(The records)
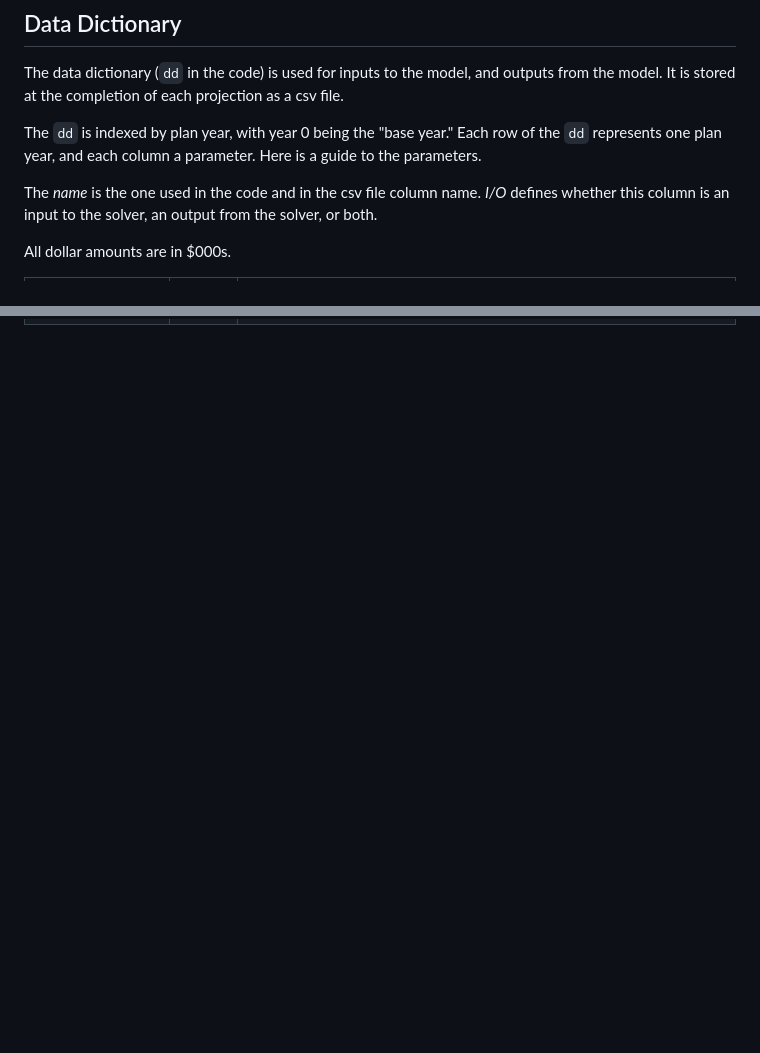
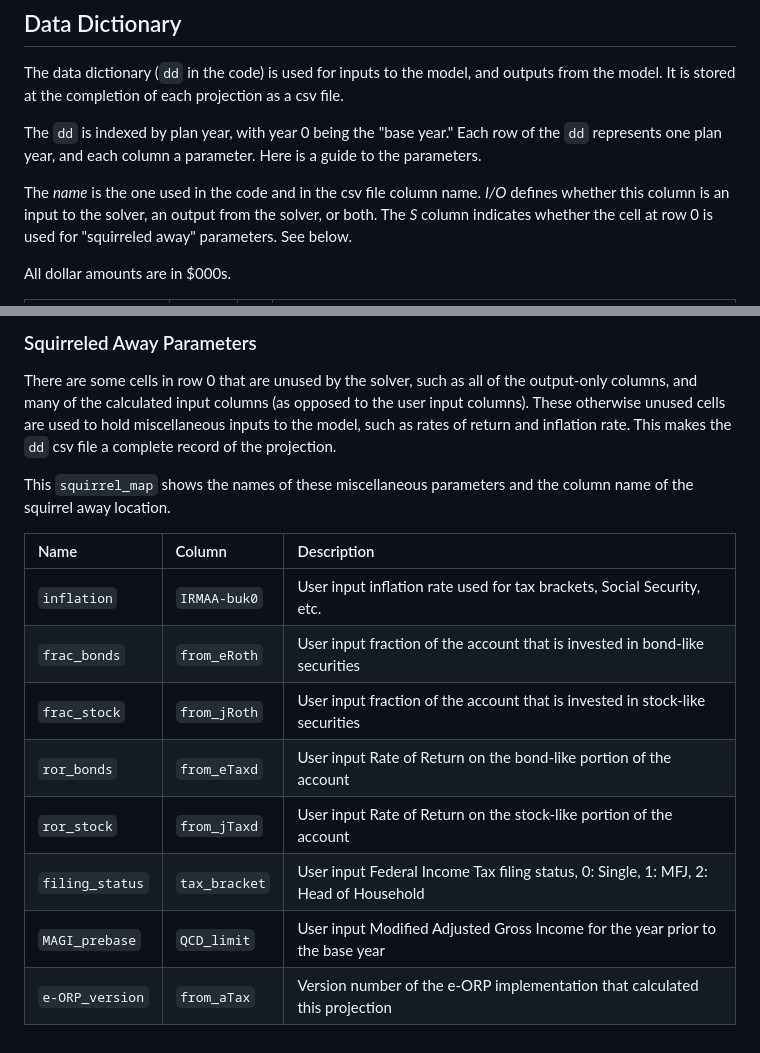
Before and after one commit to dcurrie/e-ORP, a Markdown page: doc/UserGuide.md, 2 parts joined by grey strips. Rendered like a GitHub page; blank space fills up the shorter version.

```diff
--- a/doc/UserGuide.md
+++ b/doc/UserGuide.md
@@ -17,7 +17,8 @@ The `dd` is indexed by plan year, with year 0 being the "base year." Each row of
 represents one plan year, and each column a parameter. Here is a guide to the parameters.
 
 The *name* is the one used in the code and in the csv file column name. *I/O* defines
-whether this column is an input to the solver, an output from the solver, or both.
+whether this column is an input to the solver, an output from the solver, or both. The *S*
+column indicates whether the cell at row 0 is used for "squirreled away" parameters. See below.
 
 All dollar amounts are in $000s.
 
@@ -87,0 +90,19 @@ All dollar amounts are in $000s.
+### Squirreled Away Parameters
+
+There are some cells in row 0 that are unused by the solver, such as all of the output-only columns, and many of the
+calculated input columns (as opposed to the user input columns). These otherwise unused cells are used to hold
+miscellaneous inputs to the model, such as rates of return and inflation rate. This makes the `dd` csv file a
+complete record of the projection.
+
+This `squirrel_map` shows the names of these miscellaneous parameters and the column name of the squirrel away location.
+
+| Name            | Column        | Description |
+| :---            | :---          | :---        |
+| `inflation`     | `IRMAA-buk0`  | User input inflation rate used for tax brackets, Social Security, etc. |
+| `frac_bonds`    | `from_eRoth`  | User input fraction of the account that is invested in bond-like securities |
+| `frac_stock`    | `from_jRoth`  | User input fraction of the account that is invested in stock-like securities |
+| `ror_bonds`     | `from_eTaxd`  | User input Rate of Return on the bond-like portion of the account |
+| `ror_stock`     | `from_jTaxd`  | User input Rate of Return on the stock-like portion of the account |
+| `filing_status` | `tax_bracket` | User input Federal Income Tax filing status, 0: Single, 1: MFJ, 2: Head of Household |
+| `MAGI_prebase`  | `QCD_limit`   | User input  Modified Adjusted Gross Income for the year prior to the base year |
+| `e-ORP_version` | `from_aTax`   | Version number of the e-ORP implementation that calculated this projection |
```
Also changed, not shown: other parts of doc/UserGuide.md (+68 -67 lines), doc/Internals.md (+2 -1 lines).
(End The records)
(The records)
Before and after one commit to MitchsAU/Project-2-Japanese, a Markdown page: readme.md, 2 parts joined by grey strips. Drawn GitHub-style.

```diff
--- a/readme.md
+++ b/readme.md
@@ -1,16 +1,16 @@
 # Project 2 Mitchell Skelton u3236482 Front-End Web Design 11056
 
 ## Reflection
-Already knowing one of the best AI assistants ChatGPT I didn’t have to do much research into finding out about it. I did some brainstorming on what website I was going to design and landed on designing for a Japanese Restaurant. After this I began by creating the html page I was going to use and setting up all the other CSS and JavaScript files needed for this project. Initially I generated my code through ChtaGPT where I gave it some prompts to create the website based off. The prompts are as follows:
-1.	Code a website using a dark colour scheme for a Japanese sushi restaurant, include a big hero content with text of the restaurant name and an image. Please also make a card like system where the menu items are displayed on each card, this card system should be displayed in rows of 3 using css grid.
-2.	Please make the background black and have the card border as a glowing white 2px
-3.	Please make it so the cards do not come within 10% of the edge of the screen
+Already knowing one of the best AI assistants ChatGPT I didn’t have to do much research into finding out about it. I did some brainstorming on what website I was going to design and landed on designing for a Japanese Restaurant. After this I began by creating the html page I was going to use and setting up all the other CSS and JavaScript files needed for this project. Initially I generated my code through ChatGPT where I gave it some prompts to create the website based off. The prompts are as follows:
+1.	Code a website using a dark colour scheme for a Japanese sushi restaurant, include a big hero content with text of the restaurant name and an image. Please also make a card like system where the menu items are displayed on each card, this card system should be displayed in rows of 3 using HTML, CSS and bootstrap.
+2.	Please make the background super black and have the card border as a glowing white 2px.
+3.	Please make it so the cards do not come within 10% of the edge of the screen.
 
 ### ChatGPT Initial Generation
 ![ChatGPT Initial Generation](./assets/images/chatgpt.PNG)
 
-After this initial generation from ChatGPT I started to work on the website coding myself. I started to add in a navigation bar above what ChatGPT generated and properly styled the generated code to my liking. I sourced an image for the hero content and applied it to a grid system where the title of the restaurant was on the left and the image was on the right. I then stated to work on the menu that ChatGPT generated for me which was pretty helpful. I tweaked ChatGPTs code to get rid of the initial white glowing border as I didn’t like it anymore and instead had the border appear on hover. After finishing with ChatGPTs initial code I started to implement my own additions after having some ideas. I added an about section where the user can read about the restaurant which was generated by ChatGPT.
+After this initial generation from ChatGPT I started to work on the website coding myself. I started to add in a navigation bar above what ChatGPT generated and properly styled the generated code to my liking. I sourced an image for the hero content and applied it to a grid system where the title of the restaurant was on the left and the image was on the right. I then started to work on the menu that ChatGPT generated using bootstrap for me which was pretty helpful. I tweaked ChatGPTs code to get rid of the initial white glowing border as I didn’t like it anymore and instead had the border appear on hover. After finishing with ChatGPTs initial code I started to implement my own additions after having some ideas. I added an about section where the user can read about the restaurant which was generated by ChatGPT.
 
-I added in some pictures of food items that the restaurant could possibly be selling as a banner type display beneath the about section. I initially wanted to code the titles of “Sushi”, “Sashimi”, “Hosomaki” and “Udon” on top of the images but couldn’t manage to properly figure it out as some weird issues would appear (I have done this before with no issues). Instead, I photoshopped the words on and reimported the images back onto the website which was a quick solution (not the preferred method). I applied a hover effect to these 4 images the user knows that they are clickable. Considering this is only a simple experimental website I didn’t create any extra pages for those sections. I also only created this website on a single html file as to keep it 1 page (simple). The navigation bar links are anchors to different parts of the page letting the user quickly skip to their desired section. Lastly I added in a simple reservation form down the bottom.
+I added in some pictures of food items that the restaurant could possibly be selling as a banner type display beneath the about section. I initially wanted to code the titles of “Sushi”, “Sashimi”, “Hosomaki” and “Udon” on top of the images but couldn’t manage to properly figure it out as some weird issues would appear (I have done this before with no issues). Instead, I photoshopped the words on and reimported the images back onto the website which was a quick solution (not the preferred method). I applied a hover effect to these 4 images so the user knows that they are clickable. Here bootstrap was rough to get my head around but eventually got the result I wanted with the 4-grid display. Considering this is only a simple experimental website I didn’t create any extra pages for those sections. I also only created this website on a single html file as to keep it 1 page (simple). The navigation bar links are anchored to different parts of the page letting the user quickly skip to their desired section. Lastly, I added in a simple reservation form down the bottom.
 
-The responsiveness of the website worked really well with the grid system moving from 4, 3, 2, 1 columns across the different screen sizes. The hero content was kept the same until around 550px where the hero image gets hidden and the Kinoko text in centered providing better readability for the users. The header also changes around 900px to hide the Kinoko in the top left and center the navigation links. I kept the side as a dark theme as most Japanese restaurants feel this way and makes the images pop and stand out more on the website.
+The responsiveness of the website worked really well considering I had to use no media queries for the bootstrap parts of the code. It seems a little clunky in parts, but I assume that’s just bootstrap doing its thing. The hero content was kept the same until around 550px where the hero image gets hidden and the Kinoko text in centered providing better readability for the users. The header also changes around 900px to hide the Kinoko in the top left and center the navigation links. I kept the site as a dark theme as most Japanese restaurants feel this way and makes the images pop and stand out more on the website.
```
(End The records)
(The records)
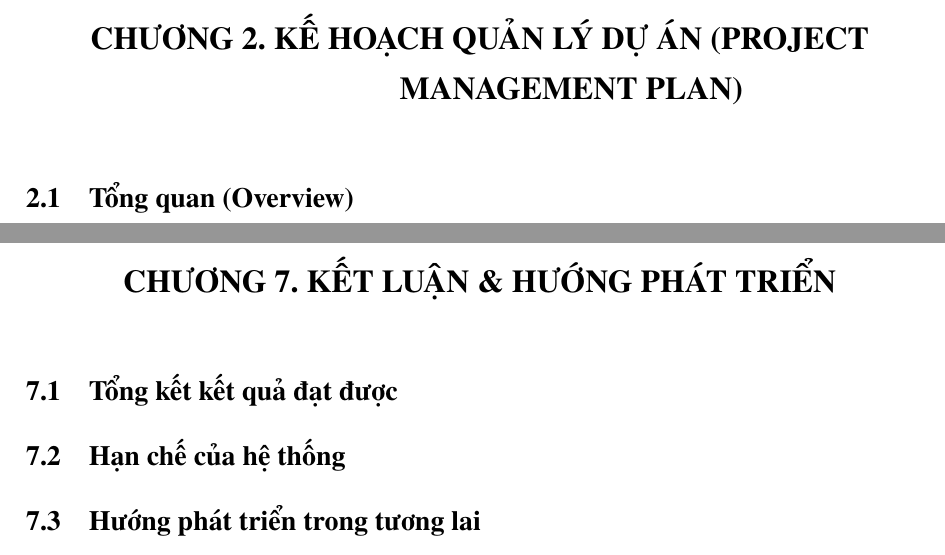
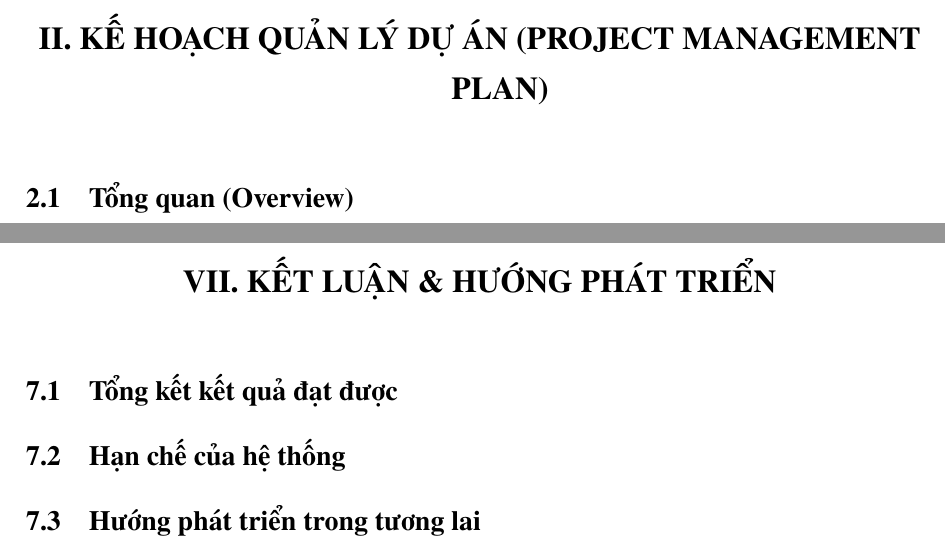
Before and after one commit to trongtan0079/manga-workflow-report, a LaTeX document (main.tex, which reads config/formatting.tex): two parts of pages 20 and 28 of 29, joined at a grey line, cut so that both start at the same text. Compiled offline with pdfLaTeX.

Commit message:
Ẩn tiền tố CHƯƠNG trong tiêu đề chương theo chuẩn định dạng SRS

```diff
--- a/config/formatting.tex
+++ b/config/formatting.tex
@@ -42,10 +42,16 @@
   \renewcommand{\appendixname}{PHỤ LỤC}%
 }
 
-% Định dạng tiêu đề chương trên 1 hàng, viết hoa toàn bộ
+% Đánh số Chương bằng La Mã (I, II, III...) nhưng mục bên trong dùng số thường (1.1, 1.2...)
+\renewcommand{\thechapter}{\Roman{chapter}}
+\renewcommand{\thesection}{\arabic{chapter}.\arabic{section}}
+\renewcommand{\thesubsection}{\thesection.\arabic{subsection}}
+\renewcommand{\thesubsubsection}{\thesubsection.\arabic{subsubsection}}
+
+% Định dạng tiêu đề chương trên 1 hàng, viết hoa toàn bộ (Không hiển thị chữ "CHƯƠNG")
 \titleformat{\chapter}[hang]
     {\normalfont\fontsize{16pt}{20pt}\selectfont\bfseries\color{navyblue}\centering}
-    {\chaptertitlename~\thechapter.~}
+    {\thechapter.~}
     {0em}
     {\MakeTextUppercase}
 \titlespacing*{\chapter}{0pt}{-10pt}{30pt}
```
(End The records)
The lines holding the string "cells" are what is needed from the material above.

> Exercise answer:
+There are some cells in row 0 that are unused by the solver, such as all of the output-only columns, and many of the
+calculated input columns (as opposed to the user input columns). These otherwise unused cells are used to hold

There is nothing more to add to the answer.